_Exercise_
Look through the lines below for the word "details", and copy every line that has it.

_Excerpted records_
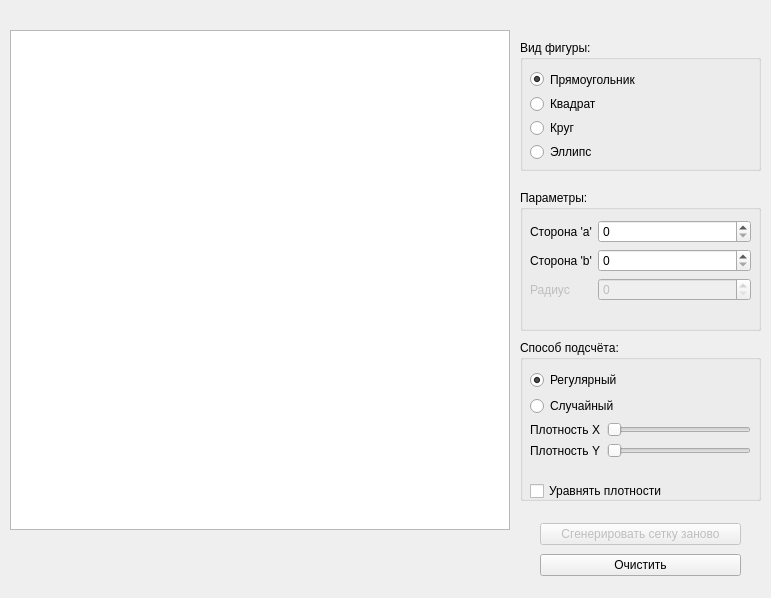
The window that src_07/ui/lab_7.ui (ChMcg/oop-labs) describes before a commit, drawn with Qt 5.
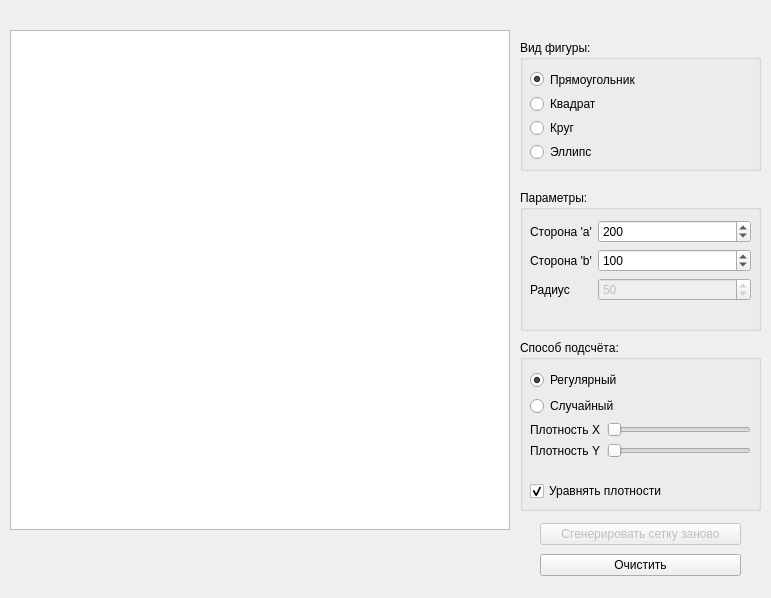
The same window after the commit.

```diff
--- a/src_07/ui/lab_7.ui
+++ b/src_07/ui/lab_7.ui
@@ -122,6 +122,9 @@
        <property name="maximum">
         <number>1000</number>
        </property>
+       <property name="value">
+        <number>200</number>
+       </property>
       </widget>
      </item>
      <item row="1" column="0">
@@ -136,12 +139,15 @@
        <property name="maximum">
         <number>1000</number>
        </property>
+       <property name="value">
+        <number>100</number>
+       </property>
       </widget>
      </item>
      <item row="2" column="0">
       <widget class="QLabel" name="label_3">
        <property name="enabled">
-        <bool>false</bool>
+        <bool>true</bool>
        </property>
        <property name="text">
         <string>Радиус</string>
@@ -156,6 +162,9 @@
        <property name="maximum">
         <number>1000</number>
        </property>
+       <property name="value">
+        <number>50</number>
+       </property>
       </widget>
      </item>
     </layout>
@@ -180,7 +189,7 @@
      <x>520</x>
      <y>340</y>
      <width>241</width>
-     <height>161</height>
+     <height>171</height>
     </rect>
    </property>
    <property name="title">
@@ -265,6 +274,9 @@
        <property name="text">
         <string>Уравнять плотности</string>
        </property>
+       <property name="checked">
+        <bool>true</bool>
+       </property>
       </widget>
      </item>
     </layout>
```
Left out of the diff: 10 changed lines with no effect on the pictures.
==
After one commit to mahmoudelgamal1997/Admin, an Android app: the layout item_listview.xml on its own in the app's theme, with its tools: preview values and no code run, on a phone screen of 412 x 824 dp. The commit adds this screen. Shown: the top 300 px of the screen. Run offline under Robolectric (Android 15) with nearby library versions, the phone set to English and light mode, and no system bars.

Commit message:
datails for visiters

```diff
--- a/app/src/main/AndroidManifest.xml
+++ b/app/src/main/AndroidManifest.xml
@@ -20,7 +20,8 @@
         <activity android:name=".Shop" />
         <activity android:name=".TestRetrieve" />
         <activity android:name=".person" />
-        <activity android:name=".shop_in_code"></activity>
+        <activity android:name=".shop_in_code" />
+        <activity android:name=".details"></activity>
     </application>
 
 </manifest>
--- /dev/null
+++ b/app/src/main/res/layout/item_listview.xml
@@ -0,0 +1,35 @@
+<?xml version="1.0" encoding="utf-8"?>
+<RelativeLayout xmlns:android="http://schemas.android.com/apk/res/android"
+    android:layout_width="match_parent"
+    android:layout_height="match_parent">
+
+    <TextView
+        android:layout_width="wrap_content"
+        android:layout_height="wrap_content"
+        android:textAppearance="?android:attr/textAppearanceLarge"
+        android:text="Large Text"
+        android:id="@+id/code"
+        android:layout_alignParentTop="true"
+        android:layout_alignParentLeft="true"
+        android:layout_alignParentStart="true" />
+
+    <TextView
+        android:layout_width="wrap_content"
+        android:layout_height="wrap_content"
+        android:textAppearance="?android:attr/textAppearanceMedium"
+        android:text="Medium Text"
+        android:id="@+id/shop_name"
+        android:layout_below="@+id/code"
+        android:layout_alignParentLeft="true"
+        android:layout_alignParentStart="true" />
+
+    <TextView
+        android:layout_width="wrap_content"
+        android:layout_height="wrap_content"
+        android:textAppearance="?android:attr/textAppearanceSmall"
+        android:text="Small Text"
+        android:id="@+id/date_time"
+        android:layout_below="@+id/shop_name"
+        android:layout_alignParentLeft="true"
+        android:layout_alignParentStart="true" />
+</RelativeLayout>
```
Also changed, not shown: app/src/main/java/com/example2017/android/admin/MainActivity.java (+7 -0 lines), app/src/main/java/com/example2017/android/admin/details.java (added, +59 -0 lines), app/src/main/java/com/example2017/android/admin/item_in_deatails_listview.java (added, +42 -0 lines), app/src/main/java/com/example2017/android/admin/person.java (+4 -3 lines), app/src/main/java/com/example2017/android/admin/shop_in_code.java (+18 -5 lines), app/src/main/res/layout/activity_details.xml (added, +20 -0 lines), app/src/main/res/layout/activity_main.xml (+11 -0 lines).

_Your solution_
+        <activity android:name=".details"></activity>
Also changed, not shown: app/src/main/java/com/example2017/android/admin/MainActivity.java (+7 -0 lines), app/src/main/java/com/example2017/android/admin/details.java (added, +59 -0 lines), app/src/main/java/com/example2017/android/admin/item_in_deatails_listview.java (added, +42 -0 lines), app/src/main/java/com/example2017/android/admin/person.java (+4 -3 lines), app/src/main/java/com/example2017/android/admin/shop_in_code.java (+18 -5 lines), app/src/main/res/layout/activity_details.xml (added, +20 -0 lines), app/src/main/res/layout/activity_main.xml (+11 -0 lines).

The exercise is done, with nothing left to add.